Task instructions => Reproduce the entire listing exactly as written, apart from its pictures.

Input =>
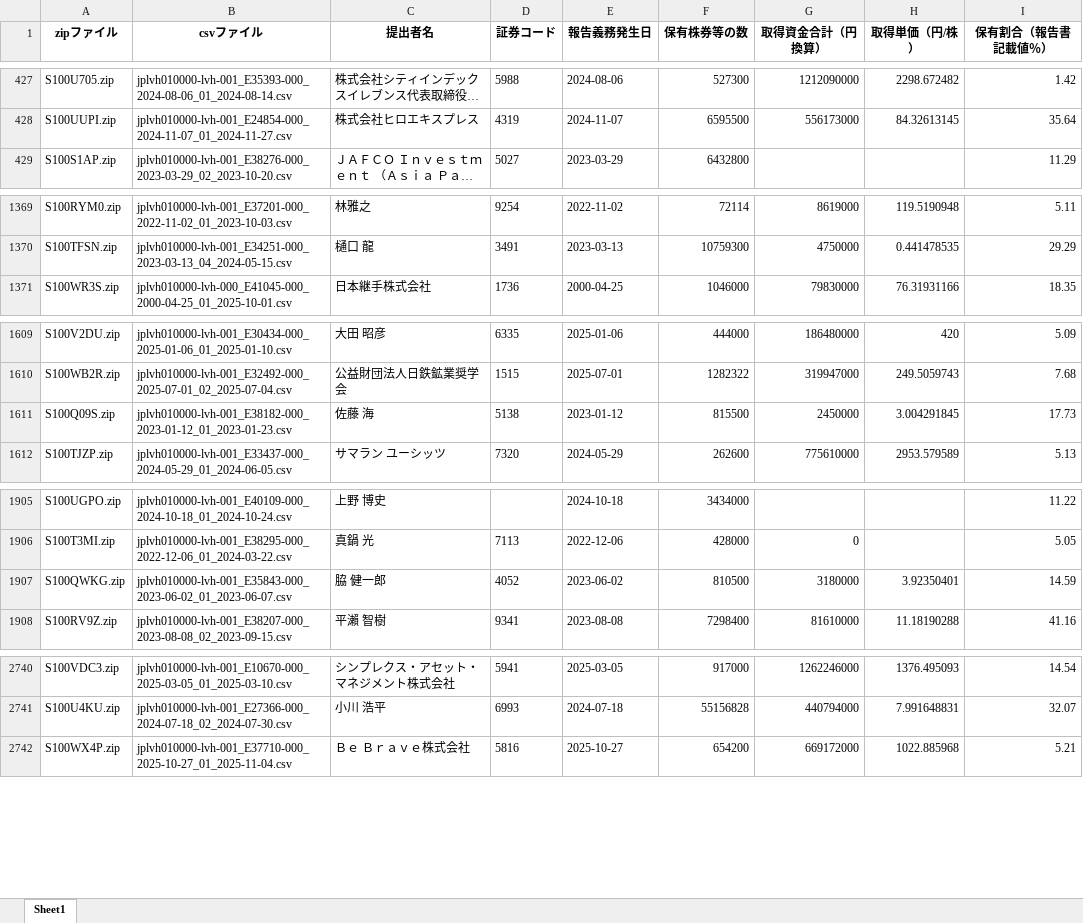
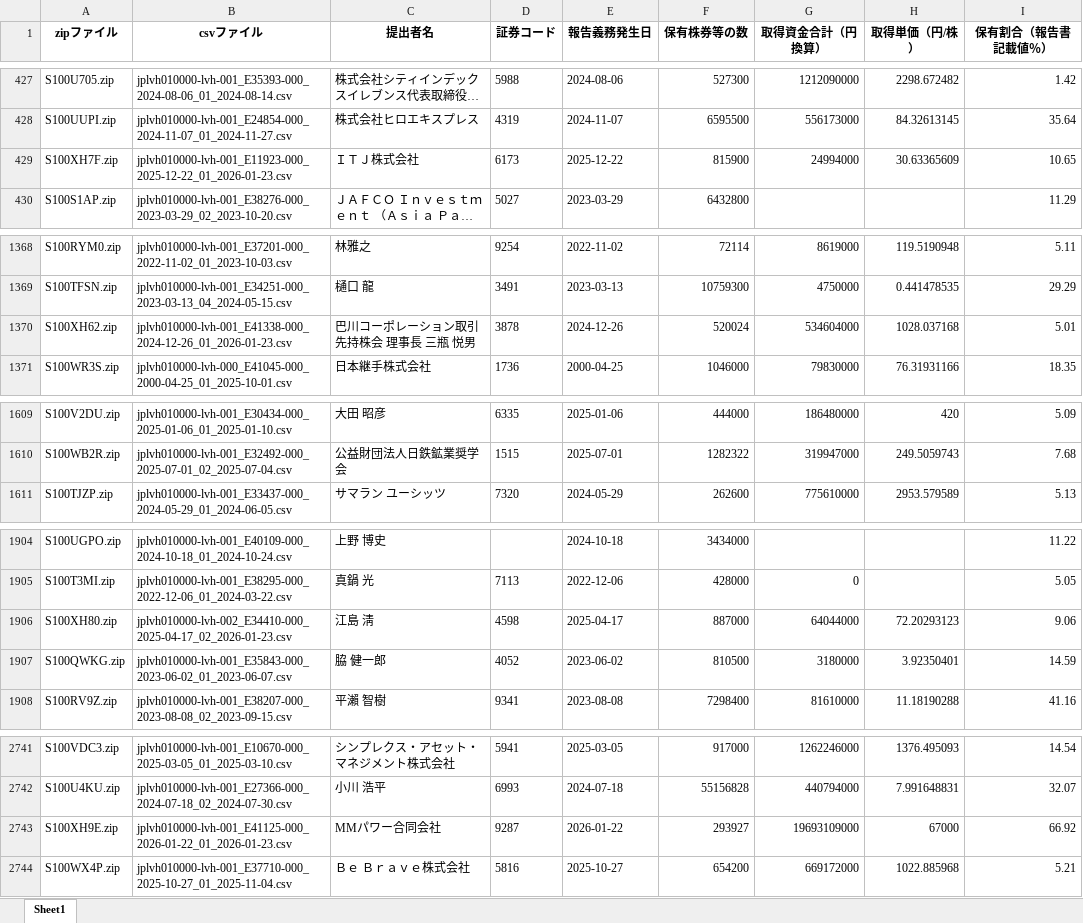
Before and after one commit to harubon1027-pixel/activist-results, an Excel workbook: docs/大量保有報告書_解析結果.xlsx, sheet Sheet1, drawn as a sheet; only a part is shown, gaps mark what is left out; long unchanged cells end in …; values as stored, in another font and other column widths than the file's, no borders; removed rows and columns are numbered as before the commit, all else as after; the diff covers the shown part only; the diff names each change by its address in the sheet, - before the commit and + after, or states it on an @@ line.

```diff
--- a/docs/大量保有報告書_解析結果.xlsx (sheet Sheet1)
+++ b/docs/大量保有報告書_解析結果.xlsx (sheet Sheet1)
+row 429: S100XH7F.zip | jplvh010000-lvh-001_E11923-000_2025-12-22_01_2026-01-23.csv | ＩＴＪ株式会社 | 6173 | 2025-12-22 | 815900 | 24994000 | 30.63365609 | 10.65
+row 1370: S100XH62.zip | jplvh010000-lvh-001_E41338-000_2024-12-26_01_2026-01-23.csv | 巴川コーポレーション取引先持株会 理事長 三瓶 悦男 | 3878 | 2024-12-26 | 520024 | 534604000 | 1028.037168 | 5.01
-row 1611: S100Q09S.zip | jplvh010000-lvh-001_E38182-000_2023-01-12_01_2023-01-23.csv | 佐藤 海 | 5138 | 2023-01-12 | 815500 | 2450000 | 3.004291845 | 17.73
+row 1906: S100XH80.zip | jplvh010000-lvh-002_E34410-000_2025-04-17_02_2026-01-23.csv | 江島 淸 | 4598 | 2025-04-17 | 887000 | 64044000 | 72.20293123 | 9.06
+row 2743: S100XH9E.zip | jplvh010000-lvh-001_E41125-000_2026-01-22_01_2026-01-23.csv | MMパワー合同会社 | 9287 | 2026-01-22 | 293927 | 19693109000 | 67000 | 66.92
```
Also changed, not shown: 13 added rows and 11 removed rows elsewhere in this sheet, docs/アクティビスト銘柄_資産判定.xlsx, docs/アクティビスト銘柄一覧.xlsx.
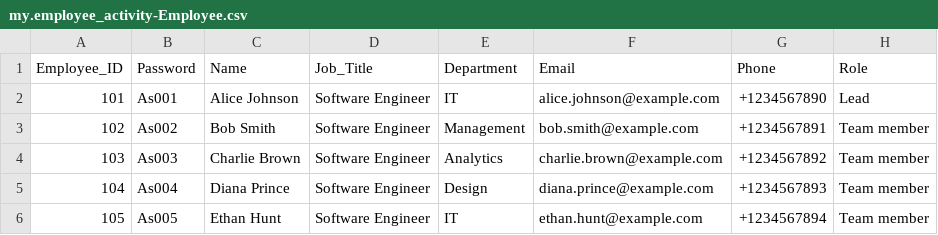
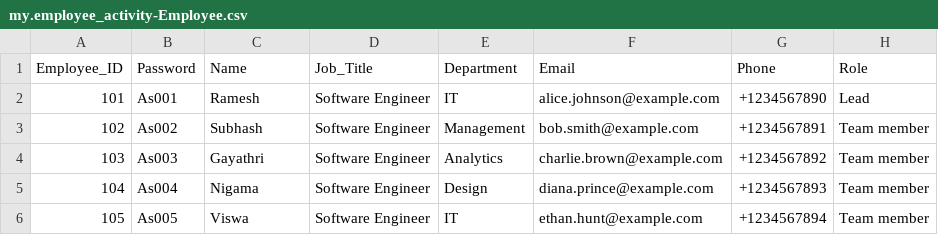
Before and after one commit to SAPviswam/Employee_Activity, a CSV file: db/data/my.employee_activity-Employee.csv, drawn as a sheet.

Commit message:
added Employee details Table

```diff
--- a/db/data/my.employee_activity-Employee.csv
+++ b/db/data/my.employee_activity-Employee.csv
@@ -1,6 +1,6 @@
 Employee_ID,Password,Name,Job_Title,Department,Email,Phone,Role
-101,As001,Alice Johnson,Software Engineer,IT,alice.johnson@example.com,+1234567890,Lead
-102,As002,Bob Smith,Software Engineer,Management,bob.smith@example.com,+1234567891,Team member
-103,As003,Charlie Brown,Software Engineer,Analytics,charlie.brown@example.com,+1234567892,Team member
-104,As004,Diana Prince,Software Engineer,Design,diana.prince@example.com,+1234567893,Team member
-105,As005,Ethan Hunt,Software Engineer,IT,ethan.hunt@example.com,+1234567894,Team member
+101,As001,Ramesh,Software Engineer,IT,alice.johnson@example.com,+1234567890,Lead
+102,As002,Subhash,Software Engineer,Management,bob.smith@example.com,+1234567891,Team member
+103,As003,Gayathri,Software Engineer,Analytics,charlie.brown@example.com,+1234567892,Team member
+104,As004,Nigama,Software Engineer,Design,diana.prince@example.com,+1234567893,Team member
+105,As005,Viswa,Software Engineer,IT,ethan.hunt@example.com,+1234567894,Team member
```
Also changed, not shown: 13 other files.
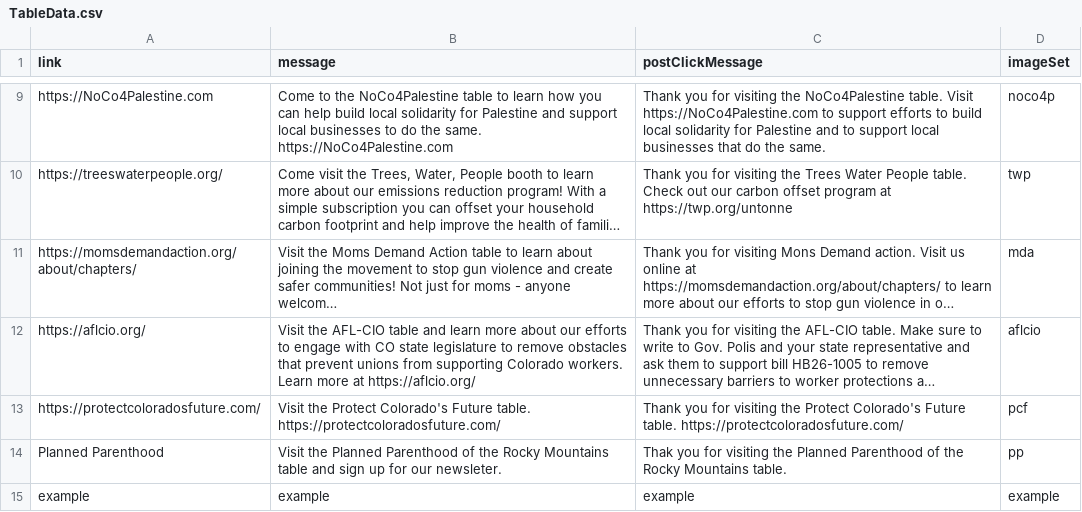
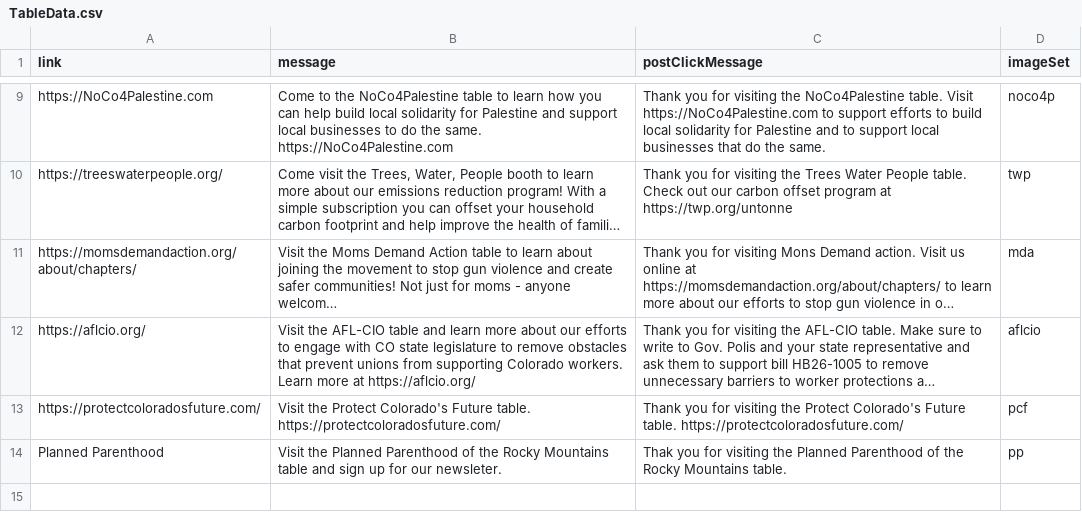
Before and after one commit to Munsky/NoKingsAAUP, a CSV file: bingoData/TableData.csv, drawn as a sheet; only a part is shown, gaps mark what is left out; long unchanged cells end in …; the diff names each change by its address in the sheet, - before the commit and + after, or states it on an @@ line.

Commit message:
remove example logo file

```diff
--- a/bingoData/TableData.csv
+++ b/bingoData/TableData.csv
-row 15: example | example | example | example
```
Also changed, not shown: 1 other file.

Task result =>
Before and after one commit to harubon1027-pixel/activist-results, an Excel workbook: docs/大量保有報告書_解析結果.xlsx, sheet Sheet1, drawn as a sheet; only a part is shown, gaps mark what is left out; long unchanged cells end in …; values as stored, in another font and other column widths than the file's, no borders; removed rows and columns are numbered as before the commit, all else as after; the diff covers the shown part only; the diff names each change by its address in the sheet, - before the commit and + after, or states it on an @@ line.

```diff
--- a/docs/大量保有報告書_解析結果.xlsx (sheet Sheet1)
+++ b/docs/大量保有報告書_解析結果.xlsx (sheet Sheet1)
+row 429: S100XH7F.zip | jplvh010000-lvh-001_E11923-000_2025-12-22_01_2026-01-23.csv | ＩＴＪ株式会社 | 6173 | 2025-12-22 | 815900 | 24994000 | 30.63365609 | 10.65
+row 1370: S100XH62.zip | jplvh010000-lvh-001_E41338-000_2024-12-26_01_2026-01-23.csv | 巴川コーポレーション取引先持株会 理事長 三瓶 悦男 | 3878 | 2024-12-26 | 520024 | 534604000 | 1028.037168 | 5.01
-row 1611: S100Q09S.zip | jplvh010000-lvh-001_E38182-000_2023-01-12_01_2023-01-23.csv | 佐藤 海 | 5138 | 2023-01-12 | 815500 | 2450000 | 3.004291845 | 17.73
+row 1906: S100XH80.zip | jplvh010000-lvh-002_E34410-000_2025-04-17_02_2026-01-23.csv | 江島 淸 | 4598 | 2025-04-17 | 887000 | 64044000 | 72.20293123 | 9.06
+row 2743: S100XH9E.zip | jplvh010000-lvh-001_E41125-000_2026-01-22_01_2026-01-23.csv | MMパワー合同会社 | 9287 | 2026-01-22 | 293927 | 19693109000 | 67000 | 66.92
```
Also changed, not shown: 13 added rows and 11 removed rows elsewhere in this sheet, docs/アクティビスト銘柄_資産判定.xlsx, docs/アクティビスト銘柄一覧.xlsx.
Before and after one commit to SAPviswam/Employee_Activity, a CSV file: db/data/my.employee_activity-Employee.csv, drawn as a sheet.

Commit message:
added Employee details Table

```diff
--- a/db/data/my.employee_activity-Employee.csv
+++ b/db/data/my.employee_activity-Employee.csv
@@ -1,6 +1,6 @@
 Employee_ID,Password,Name,Job_Title,Department,Email,Phone,Role
-101,As001,Alice Johnson,Software Engineer,IT,alice.johnson@example.com,+1234567890,Lead
-102,As002,Bob Smith,Software Engineer,Management,bob.smith@example.com,+1234567891,Team member
-103,As003,Charlie Brown,Software Engineer,Analytics,charlie.brown@example.com,+1234567892,Team member
-104,As004,Diana Prince,Software Engineer,Design,diana.prince@example.com,+1234567893,Team member
-105,As005,Ethan Hunt,Software Engineer,IT,ethan.hunt@example.com,+1234567894,Team member
+101,As001,Ramesh,Software Engineer,IT,alice.johnson@example.com,+1234567890,Lead
+102,As002,Subhash,Software Engineer,Management,bob.smith@example.com,+1234567891,Team member
+103,As003,Gayathri,Software Engineer,Analytics,charlie.brown@example.com,+1234567892,Team member
+104,As004,Nigama,Software Engineer,Design,diana.prince@example.com,+1234567893,Team member
+105,As005,Viswa,Software Engineer,IT,ethan.hunt@example.com,+1234567894,Team member
```
Also changed, not shown: 13 other files.
Before and after one commit to Munsky/NoKingsAAUP, a CSV file: bingoData/TableData.csv, drawn as a sheet; only a part is shown, gaps mark what is left out; long unchanged cells end in …; the diff names each change by its address in the sheet, - before the commit and + after, or states it on an @@ line.

Commit message:
remove example logo file

```diff
--- a/bingoData/TableData.csv
+++ b/bingoData/TableData.csv
-row 15: example | example | example | example
```
Also changed, not shown: 1 other file.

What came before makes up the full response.